----- LISTED ENTRIES -----

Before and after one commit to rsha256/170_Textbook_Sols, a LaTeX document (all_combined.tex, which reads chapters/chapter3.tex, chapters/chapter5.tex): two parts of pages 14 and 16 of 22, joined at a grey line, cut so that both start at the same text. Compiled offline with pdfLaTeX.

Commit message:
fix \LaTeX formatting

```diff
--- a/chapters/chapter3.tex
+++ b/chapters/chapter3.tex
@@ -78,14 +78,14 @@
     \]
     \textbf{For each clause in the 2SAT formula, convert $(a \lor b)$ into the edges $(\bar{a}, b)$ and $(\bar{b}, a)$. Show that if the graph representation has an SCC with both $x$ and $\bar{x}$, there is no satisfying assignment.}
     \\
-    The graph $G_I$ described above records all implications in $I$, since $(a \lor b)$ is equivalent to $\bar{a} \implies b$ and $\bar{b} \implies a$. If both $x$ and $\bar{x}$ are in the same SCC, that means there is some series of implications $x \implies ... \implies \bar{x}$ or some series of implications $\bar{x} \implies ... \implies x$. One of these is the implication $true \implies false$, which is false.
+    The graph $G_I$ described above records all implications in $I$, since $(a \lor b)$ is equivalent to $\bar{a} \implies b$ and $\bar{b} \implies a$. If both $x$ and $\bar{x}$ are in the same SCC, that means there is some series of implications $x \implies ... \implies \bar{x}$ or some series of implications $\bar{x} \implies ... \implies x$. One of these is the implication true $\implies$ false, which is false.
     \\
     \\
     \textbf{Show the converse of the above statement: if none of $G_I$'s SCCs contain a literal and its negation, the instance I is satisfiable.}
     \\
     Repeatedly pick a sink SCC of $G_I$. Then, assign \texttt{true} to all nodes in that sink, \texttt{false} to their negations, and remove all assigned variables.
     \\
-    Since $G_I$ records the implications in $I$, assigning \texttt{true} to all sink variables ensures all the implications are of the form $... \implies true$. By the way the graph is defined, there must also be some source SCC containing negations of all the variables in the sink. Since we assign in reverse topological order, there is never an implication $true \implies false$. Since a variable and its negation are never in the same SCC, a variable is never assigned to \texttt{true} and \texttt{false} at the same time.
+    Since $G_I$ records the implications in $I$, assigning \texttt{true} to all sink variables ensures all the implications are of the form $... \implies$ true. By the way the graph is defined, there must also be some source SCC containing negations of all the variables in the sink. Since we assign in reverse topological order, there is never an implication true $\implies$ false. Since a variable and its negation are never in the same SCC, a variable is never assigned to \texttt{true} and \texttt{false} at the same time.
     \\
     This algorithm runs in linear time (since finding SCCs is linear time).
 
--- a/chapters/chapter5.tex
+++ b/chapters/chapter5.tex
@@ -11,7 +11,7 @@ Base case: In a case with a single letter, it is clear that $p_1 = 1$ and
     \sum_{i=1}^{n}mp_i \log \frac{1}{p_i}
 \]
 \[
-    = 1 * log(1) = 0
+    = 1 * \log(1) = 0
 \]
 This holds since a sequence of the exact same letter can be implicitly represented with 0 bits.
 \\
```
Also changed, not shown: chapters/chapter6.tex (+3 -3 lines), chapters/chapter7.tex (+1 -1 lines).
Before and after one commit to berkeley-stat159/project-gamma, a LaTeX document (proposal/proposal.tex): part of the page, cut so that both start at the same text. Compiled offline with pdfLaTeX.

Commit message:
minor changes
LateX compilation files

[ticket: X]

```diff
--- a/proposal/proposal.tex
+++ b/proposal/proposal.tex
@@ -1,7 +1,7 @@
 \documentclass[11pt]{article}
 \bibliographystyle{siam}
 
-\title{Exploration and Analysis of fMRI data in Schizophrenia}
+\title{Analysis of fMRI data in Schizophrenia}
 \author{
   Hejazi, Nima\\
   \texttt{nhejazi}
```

-----

TASK DIRECTIONS - Return a faithful copy of all the records above.

WRITTEN ANSWER -
Before and after one commit to rsha256/170_Textbook_Sols, a LaTeX document (all_combined.tex, which reads chapters/chapter3.tex, chapters/chapter5.tex): two parts of pages 14 and 16 of 22, joined at a grey line, cut so that both start at the same text. Compiled offline with pdfLaTeX.

Commit message:
fix \LaTeX formatting

```diff
--- a/chapters/chapter3.tex
+++ b/chapters/chapter3.tex
@@ -78,14 +78,14 @@
     \]
     \textbf{For each clause in the 2SAT formula, convert $(a \lor b)$ into the edges $(\bar{a}, b)$ and $(\bar{b}, a)$. Show that if the graph representation has an SCC with both $x$ and $\bar{x}$, there is no satisfying assignment.}
     \\
-    The graph $G_I$ described above records all implications in $I$, since $(a \lor b)$ is equivalent to $\bar{a} \implies b$ and $\bar{b} \implies a$. If both $x$ and $\bar{x}$ are in the same SCC, that means there is some series of implications $x \implies ... \implies \bar{x}$ or some series of implications $\bar{x} \implies ... \implies x$. One of these is the implication $true \implies false$, which is false.
+    The graph $G_I$ described above records all implications in $I$, since $(a \lor b)$ is equivalent to $\bar{a} \implies b$ and $\bar{b} \implies a$. If both $x$ and $\bar{x}$ are in the same SCC, that means there is some series of implications $x \implies ... \implies \bar{x}$ or some series of implications $\bar{x} \implies ... \implies x$. One of these is the implication true $\implies$ false, which is false.
     \\
     \\
     \textbf{Show the converse of the above statement: if none of $G_I$'s SCCs contain a literal and its negation, the instance I is satisfiable.}
     \\
     Repeatedly pick a sink SCC of $G_I$. Then, assign \texttt{true} to all nodes in that sink, \texttt{false} to their negations, and remove all assigned variables.
     \\
-    Since $G_I$ records the implications in $I$, assigning \texttt{true} to all sink variables ensures all the implications are of the form $... \implies true$. By the way the graph is defined, there must also be some source SCC containing negations of all the variables in the sink. Since we assign in reverse topological order, there is never an implication $true \implies false$. Since a variable and its negation are never in the same SCC, a variable is never assigned to \texttt{true} and \texttt{false} at the same time.
+    Since $G_I$ records the implications in $I$, assigning \texttt{true} to all sink variables ensures all the implications are of the form $... \implies$ true. By the way the graph is defined, there must also be some source SCC containing negations of all the variables in the sink. Since we assign in reverse topological order, there is never an implication true $\implies$ false. Since a variable and its negation are never in the same SCC, a variable is never assigned to \texttt{true} and \texttt{false} at the same time.
     \\
     This algorithm runs in linear time (since finding SCCs is linear time).
 
--- a/chapters/chapter5.tex
+++ b/chapters/chapter5.tex
@@ -11,7 +11,7 @@ Base case: In a case with a single letter, it is clear that $p_1 = 1$ and
     \sum_{i=1}^{n}mp_i \log \frac{1}{p_i}
 \]
 \[
-    = 1 * log(1) = 0
+    = 1 * \log(1) = 0
 \]
 This holds since a sequence of the exact same letter can be implicitly represented with 0 bits.
 \\
```
Also changed, not shown: chapters/chapter6.tex (+3 -3 lines), chapters/chapter7.tex (+1 -1 lines).
Before and after one commit to berkeley-stat159/project-gamma, a LaTeX document (proposal/proposal.tex): part of the page, cut so that both start at the same text. Compiled offline with pdfLaTeX.

Commit message:
minor changes
LateX compilation files

[ticket: X]

```diff
--- a/proposal/proposal.tex
+++ b/proposal/proposal.tex
@@ -1,7 +1,7 @@
 \documentclass[11pt]{article}
 \bibliographystyle{siam}
 
-\title{Exploration and Analysis of fMRI data in Schizophrenia}
+\title{Analysis of fMRI data in Schizophrenia}
 \author{
   Hejazi, Nima\\
   \texttt{nhejazi}
```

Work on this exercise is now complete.